Although manufacturing in the United States has seen an upswing in the last couple of years, challenges remain that could prevent a complete reversal of fortune in American manufacturing. The following will discuss some of the challenges still facing United States manufacturing today.
The Reduction of Skilled Workers and Suppliers: The number of skilled workers and suppliers has atrophied over the past two decades, forcing American businesses to shift production overseas to Asia. American manufacturers cite the inability to find enough workers skilled in operating or repairing sophisticated machinery. Moreover, American students perform poorly in international comparisons of math and science skills, and less American students are studying for degrees applicable to manufacturing, such as engineering majors. Therefore, U.S. manufacturing companies benefit from relocating overseas, as they can pay less money and receive better skilled labor, and this has a direct effect as to why there are fewer suppliers in America.
There are more Consumers in China and India: Because of the continued rapid growth of the population in these two countries, as well as others, most American manufacturing businesses still view its best opportunities for long term growth in Asia, Latin America and Africa. This is also pushed by the movement of more people in these nations moving up to the middle class. This means that emerging markets are likely to remain a higher investment priority among these nations than the slower-growing markets of North America and Europe.
Contentious and Fickle Political Climate in the United States: The top federal income tax rate for American corporations is thirty-five percent, which is the highest among major industrial countries. These perplexing tax rules give American firms an incentive to keep exorbitant amounts of cash invested overseas, rather than bring that money on domestic soil. Meanwhile, political gridlock in the U.S. leaves companies uncertain about future taxes, and with that political instability, U.S. manufacturing companies have little desire to change its perception.

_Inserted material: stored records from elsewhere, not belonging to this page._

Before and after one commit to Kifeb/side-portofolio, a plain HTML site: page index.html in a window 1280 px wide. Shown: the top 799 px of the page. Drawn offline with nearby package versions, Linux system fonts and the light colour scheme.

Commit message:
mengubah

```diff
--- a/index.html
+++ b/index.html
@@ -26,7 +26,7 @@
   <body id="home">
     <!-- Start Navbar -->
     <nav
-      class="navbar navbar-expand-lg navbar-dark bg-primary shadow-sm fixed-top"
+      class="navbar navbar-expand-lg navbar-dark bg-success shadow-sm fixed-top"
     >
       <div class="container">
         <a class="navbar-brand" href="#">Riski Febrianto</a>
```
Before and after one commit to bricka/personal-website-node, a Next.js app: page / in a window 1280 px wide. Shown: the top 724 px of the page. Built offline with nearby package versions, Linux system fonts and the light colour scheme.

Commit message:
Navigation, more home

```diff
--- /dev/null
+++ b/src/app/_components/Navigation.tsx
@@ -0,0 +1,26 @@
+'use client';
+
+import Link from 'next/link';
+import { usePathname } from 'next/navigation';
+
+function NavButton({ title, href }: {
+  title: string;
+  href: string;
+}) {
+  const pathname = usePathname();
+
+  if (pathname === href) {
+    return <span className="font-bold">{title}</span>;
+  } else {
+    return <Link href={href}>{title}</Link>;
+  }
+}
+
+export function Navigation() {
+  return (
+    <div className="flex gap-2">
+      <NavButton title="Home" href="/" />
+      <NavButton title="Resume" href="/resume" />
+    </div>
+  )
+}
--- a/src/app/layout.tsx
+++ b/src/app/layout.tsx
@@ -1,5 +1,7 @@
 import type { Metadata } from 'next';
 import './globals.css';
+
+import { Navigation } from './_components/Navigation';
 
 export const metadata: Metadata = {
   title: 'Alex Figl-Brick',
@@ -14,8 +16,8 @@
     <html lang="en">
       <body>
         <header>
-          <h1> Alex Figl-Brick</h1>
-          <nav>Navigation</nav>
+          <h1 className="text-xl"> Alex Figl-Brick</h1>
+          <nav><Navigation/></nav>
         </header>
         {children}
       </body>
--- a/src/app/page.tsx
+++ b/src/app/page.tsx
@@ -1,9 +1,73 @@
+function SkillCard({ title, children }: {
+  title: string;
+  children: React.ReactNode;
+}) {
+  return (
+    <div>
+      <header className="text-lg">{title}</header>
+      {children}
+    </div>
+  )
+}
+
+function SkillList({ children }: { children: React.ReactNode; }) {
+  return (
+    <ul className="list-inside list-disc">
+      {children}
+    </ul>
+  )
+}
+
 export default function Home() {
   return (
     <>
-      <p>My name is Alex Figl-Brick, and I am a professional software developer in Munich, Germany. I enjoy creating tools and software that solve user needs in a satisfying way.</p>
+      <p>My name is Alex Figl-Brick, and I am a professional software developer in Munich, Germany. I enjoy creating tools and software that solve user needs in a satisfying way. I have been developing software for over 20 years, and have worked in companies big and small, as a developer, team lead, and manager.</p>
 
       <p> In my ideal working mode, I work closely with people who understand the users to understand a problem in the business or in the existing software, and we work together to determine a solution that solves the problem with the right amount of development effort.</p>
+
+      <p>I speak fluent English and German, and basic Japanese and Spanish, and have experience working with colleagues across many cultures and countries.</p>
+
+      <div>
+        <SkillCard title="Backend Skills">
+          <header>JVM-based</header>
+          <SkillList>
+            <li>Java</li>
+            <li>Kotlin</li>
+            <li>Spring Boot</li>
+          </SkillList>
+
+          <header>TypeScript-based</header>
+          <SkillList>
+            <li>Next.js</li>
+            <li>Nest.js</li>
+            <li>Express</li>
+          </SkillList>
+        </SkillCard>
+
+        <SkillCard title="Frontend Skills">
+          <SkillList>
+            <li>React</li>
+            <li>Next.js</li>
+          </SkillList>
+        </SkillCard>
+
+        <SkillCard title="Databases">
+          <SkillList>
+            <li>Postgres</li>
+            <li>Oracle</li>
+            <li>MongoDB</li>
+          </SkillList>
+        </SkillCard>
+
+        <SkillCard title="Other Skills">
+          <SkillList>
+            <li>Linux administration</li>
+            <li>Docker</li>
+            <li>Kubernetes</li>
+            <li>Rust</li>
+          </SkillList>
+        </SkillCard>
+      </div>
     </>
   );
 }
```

The Flow of Jobs for American Workers is Going Both Ways: While bringing back American manufacturing back on domestic soil will no doubt create more jobs for Americans, as it stands currently, it is estimated that the same amount of jobs available for American workers are available overseas. American workers are no longer showing nearly the same amount of reluctance to move overseas as they have in the past. This is mostly due to wages overseas being usually much higher, and room and board is often paid for, because these corporations can afford this kind of payout when located overseas. Therefore, lobbying for U.S. manufacturing companies to come back to America to create jobs is no longer a viable argument, because research and evidence concludes that the same amount of American jobs are available overseas.